EXERCISE BRIEF: For this exercise, retype all the data exactly and exclude every image.

(Change listing data)
>>>>>

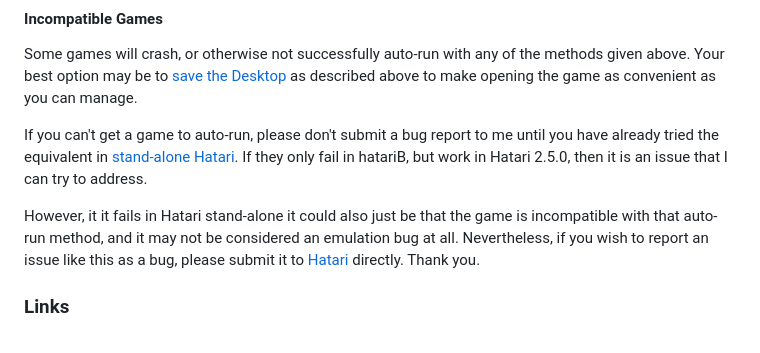
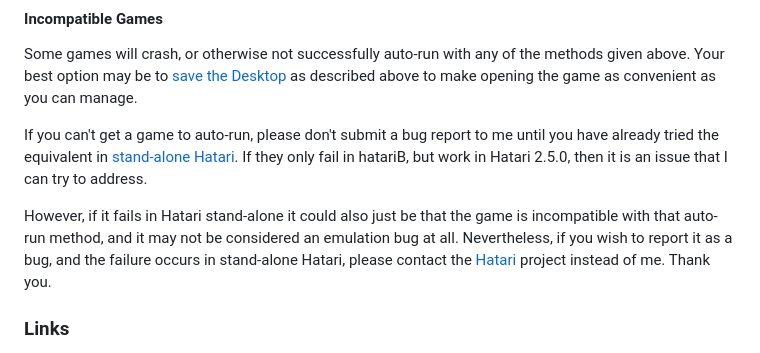
Before and after one commit to bbbradsmith/hatariB, a Markdown page: extras/README.md, the part around the change. Drawn GitHub-style.

Commit message:
clarify which case would be a valid bug report for hatariB

```diff
--- a/extras/README.md
+++ b/extras/README.md
@@ -75,7 +75,7 @@ Some games will crash, or otherwise not successfully auto-run with any of the me
 
 If you can't get a game to auto-run, please don't submit a bug report to me until you have already tried the equivalent in [stand-alone Hatari]((https://hatari.tuxfamily.org/download.html)). If they only fail in hatariB, but work in Hatari 2.5.0, then it is an issue that I can try to address.
 
-However, it it fails in Hatari stand-alone it could also just be that the game is incompatible with that auto-run method, and it may not be considered an emulation bug at all. Nevertheless, if you wish to report an issue like this as a bug, please submit it to [Hatari](https://hatari.tuxfamily.org/) directly. Thank you.
+However, if it fails in Hatari stand-alone it could also just be that the game is incompatible with that auto-run method, and it may not be considered an emulation bug at all. Nevertheless, if you wish to report it as a bug, and the failure occurs in stand-alone Hatari, please contact the [Hatari](https://hatari.tuxfamily.org/) project instead of me. Thank you.
 
 ### Links
 
```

<<<<<

RESULT OF THIS EXERCISE:
Before and after one commit to bbbradsmith/hatariB, a Markdown page: extras/README.md, the part around the change. Drawn GitHub-style.

Commit message:
clarify which case would be a valid bug report for hatariB

```diff
--- a/extras/README.md
+++ b/extras/README.md
@@ -75,7 +75,7 @@ Some games will crash, or otherwise not successfully auto-run with any of the me
 
 If you can't get a game to auto-run, please don't submit a bug report to me until you have already tried the equivalent in [stand-alone Hatari]((https://hatari.tuxfamily.org/download.html)). If they only fail in hatariB, but work in Hatari 2.5.0, then it is an issue that I can try to address.
 
-However, it it fails in Hatari stand-alone it could also just be that the game is incompatible with that auto-run method, and it may not be considered an emulation bug at all. Nevertheless, if you wish to report an issue like this as a bug, please submit it to [Hatari](https://hatari.tuxfamily.org/) directly. Thank you.
+However, if it fails in Hatari stand-alone it could also just be that the game is incompatible with that auto-run method, and it may not be considered an emulation bug at all. Nevertheless, if you wish to report it as a bug, and the failure occurs in stand-alone Hatari, please contact the [Hatari](https://hatari.tuxfamily.org/) project instead of me. Thank you.
 
 ### Links
 
```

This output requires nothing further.